We want to challenge our digestive systems with healthy things to break down, like plant-based proteins and fiber—those are good things to work out our digestive systems. Things that are less healthy and more processed are more foreign to our bodies, and they are not a good workout for our digestive systems.
But just thinking about detox in general, it depends on what kind of detox it is. You can do a healthy detox: more nutrient-rich foods, less processed foods, and lots of antioxidants. It’s really about eating fruits, vegetables, whole grains, plant-based proteins, and low-fat dairy products. That’s the best cleanse you can do, if you’re going to do a cleanse.
What makes a nutrient more bioavailable in supplements? What micronutrients should we be paying special attention to?
Vitamin D3 is the form of vitamin D that your body is able to absorb best. When we’re talking about iron deficiency, individuals need different forms of iron depending on what type of iron deficiency they have—usually it’s ferrous sulfate that’s the most absorbable. We advise that all women of child-bearing age have folic acid in their multivitamin, and it’s important that you take folic acid if you’re pregnant. Folic acid, in general, is better absorbed than folate.
If you’re vegan, B12 is a nutrient to be aware of because it isn’t available from plant-based sources unless they’re fortified. Adults over fifty are also at a higher risk of B12 deficiency; our bodies don’t process B12 as well as we age. There have been a number of studies looking at oral supplement B12 versus B12 injections to see whether there’s a difference in absorption, but right now, we aren’t able to say whether oral or injectable B12 is better.
There are a number of different things like that, where it’s important to work with a registered dietitian to pick out the form of a supplement that’s best for your nutritional needs.
Krista Yoder Latortue, M.P.H., R.D., L.D.N., P.M.P., P.B.A., F.A.N.D., is a registered dietitian and the founder and executive director of Philadelphia’s Family Food, which provides individualized, evidence-based nutrition information to families and workplaces. Latortue earned her master’s of public health degree from Drexel University and is a fellow of the Academy of Nutrition and Dietetics. She’s published in the Journal of the Academy of Nutrition and Dietetics.

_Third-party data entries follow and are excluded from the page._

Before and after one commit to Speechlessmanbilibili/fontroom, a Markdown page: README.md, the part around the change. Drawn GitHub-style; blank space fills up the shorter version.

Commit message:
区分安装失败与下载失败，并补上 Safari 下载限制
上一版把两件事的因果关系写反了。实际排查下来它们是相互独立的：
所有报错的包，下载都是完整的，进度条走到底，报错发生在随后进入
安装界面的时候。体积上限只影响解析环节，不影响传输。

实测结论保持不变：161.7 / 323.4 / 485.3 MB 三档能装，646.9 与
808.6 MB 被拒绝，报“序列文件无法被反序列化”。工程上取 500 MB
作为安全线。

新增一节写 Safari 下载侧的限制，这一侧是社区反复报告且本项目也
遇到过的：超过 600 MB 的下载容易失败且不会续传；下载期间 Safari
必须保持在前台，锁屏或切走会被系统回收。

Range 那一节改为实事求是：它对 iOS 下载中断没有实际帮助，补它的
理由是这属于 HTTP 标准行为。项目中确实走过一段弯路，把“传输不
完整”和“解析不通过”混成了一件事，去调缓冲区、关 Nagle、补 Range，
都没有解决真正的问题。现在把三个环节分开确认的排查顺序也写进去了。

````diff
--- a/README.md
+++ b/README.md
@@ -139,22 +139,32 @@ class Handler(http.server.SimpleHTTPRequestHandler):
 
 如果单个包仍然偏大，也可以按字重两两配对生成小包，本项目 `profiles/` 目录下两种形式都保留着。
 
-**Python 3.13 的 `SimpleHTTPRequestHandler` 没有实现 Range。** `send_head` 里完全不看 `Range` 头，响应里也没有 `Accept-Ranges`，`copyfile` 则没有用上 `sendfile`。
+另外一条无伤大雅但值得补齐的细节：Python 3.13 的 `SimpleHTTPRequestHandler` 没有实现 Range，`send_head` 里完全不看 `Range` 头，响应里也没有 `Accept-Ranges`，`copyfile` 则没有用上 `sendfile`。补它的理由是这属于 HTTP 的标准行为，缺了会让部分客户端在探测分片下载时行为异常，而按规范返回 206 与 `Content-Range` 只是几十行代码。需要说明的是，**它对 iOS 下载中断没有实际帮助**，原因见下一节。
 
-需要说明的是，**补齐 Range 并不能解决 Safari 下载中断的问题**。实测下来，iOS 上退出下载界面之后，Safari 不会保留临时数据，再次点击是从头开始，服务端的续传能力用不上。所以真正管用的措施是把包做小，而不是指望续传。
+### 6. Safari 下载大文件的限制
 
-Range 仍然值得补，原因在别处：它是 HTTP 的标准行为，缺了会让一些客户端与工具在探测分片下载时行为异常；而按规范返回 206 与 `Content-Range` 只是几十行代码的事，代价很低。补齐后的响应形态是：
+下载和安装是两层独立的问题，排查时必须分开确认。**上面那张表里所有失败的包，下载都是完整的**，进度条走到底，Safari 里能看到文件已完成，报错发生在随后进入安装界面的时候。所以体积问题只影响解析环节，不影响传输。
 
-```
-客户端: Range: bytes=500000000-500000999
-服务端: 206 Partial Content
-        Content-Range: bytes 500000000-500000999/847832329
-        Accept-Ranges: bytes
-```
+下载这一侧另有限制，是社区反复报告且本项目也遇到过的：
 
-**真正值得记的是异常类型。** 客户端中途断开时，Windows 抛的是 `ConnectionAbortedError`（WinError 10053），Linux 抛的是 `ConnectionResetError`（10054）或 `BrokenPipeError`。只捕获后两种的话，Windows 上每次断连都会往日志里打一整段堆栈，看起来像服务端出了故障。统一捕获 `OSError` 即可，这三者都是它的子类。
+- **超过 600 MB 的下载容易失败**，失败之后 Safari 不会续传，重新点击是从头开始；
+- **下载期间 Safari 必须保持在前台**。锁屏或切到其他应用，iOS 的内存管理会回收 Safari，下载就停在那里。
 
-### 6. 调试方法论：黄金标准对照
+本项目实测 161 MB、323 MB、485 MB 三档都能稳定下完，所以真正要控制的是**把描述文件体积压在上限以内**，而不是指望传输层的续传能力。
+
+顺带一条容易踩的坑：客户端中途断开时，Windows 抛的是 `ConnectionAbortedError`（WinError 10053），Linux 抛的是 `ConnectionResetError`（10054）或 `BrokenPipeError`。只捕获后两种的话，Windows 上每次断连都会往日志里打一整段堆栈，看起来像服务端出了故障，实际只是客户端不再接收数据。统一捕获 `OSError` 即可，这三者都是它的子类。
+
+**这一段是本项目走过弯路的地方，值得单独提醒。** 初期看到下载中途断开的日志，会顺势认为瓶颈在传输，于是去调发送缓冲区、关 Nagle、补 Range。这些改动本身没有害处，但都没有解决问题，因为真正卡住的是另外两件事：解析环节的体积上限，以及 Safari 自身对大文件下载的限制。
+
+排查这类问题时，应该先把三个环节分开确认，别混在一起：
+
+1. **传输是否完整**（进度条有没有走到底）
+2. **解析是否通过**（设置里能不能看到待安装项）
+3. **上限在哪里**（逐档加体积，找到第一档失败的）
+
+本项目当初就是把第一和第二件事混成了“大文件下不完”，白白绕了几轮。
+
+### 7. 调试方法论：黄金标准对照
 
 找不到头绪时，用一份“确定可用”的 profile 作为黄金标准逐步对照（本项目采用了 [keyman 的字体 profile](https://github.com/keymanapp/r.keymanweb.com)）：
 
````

The views expressed in this article intend to highlight alternative studies. They are the views of the expert and do not necessarily represent the views of goop. This article is for informational purposes only, even if and to the extent that it features the advice of physicians and medical practitioners. This article is not, nor is it intended to be, a substitute for professional medical advice, diagnosis, or treatment and should never be relied upon for specific medical advice.